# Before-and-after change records

□ □ □ □ □

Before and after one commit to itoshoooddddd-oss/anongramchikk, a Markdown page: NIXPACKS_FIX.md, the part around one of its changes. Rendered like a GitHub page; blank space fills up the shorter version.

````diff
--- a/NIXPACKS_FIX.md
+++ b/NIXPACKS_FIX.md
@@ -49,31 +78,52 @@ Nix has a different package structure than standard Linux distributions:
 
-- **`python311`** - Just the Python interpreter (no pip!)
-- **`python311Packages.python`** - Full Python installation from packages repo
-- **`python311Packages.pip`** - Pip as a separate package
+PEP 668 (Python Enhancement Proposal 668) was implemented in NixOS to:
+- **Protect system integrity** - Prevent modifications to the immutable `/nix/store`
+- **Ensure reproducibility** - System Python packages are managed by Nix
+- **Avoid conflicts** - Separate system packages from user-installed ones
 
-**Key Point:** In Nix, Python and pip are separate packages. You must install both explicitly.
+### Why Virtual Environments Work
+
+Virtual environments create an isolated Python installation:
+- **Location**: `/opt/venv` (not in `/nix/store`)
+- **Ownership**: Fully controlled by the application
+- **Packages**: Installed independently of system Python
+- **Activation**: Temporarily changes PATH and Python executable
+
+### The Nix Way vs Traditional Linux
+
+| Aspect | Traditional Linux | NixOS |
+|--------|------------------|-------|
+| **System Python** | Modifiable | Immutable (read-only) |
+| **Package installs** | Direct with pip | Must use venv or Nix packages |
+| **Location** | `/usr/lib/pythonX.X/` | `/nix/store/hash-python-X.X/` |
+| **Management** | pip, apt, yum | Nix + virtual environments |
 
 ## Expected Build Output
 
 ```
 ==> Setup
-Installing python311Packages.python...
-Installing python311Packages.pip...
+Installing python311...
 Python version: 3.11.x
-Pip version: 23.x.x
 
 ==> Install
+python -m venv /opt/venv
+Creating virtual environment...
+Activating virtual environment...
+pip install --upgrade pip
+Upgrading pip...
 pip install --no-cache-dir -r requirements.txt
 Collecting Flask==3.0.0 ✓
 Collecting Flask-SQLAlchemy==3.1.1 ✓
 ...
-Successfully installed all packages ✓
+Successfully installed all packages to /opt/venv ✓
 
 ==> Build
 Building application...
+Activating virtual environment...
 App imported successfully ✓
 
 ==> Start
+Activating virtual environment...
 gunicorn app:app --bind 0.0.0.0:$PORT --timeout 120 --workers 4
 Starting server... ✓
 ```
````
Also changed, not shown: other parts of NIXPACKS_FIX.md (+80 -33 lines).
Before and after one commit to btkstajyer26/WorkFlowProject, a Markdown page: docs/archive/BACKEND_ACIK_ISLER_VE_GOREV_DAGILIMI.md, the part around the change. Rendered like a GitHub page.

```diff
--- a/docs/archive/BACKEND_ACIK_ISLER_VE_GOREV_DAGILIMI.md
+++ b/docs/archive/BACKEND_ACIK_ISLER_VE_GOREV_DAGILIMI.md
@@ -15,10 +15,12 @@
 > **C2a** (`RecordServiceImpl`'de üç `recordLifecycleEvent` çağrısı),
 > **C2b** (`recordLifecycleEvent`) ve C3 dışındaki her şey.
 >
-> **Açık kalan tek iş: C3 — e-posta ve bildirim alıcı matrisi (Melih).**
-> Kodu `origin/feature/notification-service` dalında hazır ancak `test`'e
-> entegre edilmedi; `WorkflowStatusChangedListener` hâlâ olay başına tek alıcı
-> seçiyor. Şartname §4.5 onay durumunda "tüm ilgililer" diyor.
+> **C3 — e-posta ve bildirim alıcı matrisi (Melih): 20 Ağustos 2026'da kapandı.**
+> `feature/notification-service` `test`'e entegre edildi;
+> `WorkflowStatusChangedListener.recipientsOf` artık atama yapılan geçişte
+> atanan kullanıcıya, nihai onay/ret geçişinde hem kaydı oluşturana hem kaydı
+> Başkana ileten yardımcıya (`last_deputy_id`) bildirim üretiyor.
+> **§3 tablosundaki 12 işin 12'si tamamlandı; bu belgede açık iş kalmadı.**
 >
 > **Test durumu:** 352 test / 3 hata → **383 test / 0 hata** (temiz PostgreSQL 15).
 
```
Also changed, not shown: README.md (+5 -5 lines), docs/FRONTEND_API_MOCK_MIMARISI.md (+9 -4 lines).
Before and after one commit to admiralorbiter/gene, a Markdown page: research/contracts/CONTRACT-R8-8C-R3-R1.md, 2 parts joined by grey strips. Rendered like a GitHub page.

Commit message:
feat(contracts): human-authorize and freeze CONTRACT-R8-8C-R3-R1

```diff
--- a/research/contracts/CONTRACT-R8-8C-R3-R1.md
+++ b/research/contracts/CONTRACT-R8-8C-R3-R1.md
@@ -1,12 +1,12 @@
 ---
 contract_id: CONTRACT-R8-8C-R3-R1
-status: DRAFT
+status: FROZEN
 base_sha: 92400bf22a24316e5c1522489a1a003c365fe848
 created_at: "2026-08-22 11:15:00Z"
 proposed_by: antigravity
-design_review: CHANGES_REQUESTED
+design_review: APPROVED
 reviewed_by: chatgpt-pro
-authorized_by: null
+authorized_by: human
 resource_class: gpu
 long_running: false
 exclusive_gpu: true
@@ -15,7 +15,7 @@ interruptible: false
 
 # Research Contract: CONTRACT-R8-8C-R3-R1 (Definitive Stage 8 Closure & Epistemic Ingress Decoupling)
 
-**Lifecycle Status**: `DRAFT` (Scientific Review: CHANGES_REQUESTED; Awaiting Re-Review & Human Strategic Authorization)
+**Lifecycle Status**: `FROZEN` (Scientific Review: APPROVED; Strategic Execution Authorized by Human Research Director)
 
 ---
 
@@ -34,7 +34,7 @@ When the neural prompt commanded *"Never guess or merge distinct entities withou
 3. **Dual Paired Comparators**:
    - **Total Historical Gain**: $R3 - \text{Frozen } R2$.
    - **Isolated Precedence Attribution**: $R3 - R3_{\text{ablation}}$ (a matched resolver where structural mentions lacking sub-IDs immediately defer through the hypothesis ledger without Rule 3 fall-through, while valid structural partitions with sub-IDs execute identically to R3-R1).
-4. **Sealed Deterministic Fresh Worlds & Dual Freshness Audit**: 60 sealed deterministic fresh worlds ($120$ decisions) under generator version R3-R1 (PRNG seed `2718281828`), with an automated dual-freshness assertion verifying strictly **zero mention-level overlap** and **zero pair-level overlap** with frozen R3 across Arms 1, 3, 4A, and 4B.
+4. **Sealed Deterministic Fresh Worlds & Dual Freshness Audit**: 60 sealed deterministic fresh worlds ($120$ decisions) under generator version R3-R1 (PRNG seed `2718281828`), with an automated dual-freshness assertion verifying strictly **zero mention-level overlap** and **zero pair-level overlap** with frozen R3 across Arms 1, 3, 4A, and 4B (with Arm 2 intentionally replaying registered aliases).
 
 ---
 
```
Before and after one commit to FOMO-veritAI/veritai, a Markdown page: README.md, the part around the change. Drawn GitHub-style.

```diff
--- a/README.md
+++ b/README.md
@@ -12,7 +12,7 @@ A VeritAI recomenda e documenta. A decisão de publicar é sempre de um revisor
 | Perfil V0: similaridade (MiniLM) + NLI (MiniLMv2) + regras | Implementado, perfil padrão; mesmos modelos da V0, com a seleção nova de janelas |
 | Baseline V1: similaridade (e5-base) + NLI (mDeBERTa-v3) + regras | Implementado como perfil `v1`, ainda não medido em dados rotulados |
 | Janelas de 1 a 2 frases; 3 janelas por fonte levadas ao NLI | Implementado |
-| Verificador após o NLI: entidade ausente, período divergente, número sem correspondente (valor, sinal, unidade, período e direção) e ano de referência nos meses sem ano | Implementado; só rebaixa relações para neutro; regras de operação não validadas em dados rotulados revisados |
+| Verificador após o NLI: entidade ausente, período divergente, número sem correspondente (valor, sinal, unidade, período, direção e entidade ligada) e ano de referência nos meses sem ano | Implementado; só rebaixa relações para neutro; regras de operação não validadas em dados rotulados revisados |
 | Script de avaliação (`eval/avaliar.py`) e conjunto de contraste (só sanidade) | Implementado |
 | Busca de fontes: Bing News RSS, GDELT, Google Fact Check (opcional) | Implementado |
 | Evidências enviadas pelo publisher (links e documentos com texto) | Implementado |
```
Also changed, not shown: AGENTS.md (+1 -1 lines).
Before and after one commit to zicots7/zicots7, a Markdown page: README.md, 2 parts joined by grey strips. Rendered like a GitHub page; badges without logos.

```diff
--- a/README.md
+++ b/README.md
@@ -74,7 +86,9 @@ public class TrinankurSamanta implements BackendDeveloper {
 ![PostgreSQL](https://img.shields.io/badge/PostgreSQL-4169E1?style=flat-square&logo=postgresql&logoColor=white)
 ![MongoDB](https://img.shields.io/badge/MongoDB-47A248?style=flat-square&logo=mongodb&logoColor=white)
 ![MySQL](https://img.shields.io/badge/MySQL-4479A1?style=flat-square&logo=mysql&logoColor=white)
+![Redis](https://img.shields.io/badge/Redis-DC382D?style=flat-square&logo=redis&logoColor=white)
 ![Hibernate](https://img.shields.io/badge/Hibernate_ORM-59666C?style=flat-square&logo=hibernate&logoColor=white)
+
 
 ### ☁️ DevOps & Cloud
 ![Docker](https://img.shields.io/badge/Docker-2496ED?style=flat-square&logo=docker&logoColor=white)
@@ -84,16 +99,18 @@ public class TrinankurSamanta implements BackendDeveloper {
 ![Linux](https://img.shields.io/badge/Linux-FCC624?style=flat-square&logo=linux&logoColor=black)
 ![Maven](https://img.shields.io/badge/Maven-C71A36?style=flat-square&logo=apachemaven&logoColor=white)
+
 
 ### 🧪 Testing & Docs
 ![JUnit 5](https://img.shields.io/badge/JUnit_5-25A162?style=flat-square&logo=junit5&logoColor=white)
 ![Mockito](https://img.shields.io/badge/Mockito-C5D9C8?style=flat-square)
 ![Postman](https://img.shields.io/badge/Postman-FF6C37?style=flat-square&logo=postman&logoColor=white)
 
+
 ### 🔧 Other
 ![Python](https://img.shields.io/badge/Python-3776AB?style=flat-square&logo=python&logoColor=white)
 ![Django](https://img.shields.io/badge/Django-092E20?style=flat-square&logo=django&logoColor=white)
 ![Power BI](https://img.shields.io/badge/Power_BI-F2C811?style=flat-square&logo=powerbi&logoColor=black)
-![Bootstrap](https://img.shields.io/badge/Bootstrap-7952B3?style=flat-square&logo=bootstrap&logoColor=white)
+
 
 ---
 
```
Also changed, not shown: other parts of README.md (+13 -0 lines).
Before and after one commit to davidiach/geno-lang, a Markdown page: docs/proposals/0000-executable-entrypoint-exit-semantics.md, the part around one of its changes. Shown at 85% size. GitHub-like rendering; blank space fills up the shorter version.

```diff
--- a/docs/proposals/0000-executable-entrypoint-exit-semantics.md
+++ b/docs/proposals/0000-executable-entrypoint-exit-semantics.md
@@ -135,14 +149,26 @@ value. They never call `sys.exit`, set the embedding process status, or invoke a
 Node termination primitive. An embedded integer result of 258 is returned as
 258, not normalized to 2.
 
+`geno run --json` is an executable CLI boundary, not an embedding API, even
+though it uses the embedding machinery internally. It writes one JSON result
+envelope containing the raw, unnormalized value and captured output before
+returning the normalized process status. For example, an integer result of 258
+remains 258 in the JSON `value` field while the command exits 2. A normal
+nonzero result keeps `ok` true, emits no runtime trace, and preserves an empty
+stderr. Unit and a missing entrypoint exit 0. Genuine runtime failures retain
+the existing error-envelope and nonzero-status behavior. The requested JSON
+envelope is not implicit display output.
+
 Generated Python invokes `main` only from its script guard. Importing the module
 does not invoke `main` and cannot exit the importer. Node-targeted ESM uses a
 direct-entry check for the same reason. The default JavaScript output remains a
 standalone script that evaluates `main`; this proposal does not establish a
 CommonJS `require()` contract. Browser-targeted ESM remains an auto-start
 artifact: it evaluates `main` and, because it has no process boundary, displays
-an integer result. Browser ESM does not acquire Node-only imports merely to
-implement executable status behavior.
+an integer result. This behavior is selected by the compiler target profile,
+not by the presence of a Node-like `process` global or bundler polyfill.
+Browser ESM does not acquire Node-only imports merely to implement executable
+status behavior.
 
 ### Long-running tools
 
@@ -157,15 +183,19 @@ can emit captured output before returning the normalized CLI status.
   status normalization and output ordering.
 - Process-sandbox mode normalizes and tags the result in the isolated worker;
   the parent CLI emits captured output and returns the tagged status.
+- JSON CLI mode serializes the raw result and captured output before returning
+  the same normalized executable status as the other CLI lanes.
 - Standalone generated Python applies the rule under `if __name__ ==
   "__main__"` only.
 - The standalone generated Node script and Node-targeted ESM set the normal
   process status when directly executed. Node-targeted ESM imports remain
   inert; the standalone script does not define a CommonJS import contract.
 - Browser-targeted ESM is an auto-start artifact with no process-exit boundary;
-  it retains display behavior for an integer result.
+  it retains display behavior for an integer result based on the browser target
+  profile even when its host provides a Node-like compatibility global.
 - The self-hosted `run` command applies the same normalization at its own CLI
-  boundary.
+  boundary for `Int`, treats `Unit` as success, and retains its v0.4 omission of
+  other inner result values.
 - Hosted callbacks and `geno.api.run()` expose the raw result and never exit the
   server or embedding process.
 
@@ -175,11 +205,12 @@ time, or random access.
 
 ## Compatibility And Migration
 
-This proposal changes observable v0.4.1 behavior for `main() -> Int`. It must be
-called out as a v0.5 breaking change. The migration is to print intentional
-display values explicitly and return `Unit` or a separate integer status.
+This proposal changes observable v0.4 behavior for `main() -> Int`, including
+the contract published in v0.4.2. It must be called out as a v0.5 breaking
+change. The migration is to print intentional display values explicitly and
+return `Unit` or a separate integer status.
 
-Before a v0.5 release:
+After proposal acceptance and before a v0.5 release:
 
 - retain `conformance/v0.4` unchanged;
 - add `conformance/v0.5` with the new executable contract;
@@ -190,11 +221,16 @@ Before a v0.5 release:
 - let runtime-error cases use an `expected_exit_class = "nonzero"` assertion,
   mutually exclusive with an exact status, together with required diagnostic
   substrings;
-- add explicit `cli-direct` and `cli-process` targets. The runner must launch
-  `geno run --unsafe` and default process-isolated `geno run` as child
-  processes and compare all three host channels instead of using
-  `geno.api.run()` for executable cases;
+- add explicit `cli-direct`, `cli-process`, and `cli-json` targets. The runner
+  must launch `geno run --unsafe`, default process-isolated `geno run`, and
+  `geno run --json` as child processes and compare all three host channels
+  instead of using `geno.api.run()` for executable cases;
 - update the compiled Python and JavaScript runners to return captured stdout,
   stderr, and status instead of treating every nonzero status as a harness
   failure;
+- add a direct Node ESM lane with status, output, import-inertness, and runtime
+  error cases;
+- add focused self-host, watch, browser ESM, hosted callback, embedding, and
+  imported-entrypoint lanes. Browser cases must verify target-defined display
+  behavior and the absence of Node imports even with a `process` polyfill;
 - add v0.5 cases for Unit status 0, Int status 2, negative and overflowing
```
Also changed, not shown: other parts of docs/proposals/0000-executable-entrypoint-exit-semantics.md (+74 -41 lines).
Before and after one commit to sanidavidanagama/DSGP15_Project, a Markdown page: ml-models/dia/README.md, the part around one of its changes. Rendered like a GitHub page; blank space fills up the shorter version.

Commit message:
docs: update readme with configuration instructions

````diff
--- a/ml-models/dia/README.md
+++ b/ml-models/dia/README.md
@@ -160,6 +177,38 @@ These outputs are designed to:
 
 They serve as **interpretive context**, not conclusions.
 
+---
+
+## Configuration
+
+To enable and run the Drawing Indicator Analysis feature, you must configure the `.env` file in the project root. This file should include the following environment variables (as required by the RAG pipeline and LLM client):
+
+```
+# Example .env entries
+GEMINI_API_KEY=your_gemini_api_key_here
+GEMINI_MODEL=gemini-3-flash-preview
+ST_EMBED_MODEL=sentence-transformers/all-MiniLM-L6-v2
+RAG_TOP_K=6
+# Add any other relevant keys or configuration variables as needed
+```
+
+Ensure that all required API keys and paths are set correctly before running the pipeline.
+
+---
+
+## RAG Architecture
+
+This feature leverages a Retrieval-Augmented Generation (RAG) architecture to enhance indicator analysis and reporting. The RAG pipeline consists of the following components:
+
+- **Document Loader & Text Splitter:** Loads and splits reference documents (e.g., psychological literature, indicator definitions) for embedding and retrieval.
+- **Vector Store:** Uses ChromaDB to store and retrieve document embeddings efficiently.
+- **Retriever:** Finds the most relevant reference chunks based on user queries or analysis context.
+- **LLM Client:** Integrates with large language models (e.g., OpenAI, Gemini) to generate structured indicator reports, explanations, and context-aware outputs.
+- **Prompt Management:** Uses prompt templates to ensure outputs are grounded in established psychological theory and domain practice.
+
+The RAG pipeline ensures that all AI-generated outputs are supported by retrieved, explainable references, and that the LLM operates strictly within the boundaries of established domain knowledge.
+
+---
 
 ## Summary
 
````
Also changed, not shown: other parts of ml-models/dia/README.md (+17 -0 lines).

□ □ □ □ □

# EXERCISE OBJECTIVE
Out of the entries, report each line that contains the word "Node".

# ANSWER SECTION
 Node termination primitive. An embedded integer result of 258 is returned as
 does not invoke `main` and cannot exit the importer. Node-targeted ESM uses a
-an integer result. Browser ESM does not acquire Node-only imports merely to
+not by the presence of a Node-like `process` global or bundler polyfill.
+Browser ESM does not acquire Node-only imports merely to implement executable
 - The standalone generated Node script and Node-targeted ESM set the normal
   process status when directly executed. Node-targeted ESM imports remain
+  profile even when its host provides a Node-like compatibility global.
+- add a direct Node ESM lane with status, output, import-inertness, and runtime
+  behavior and the absence of Node imports even with a `process` polyfill;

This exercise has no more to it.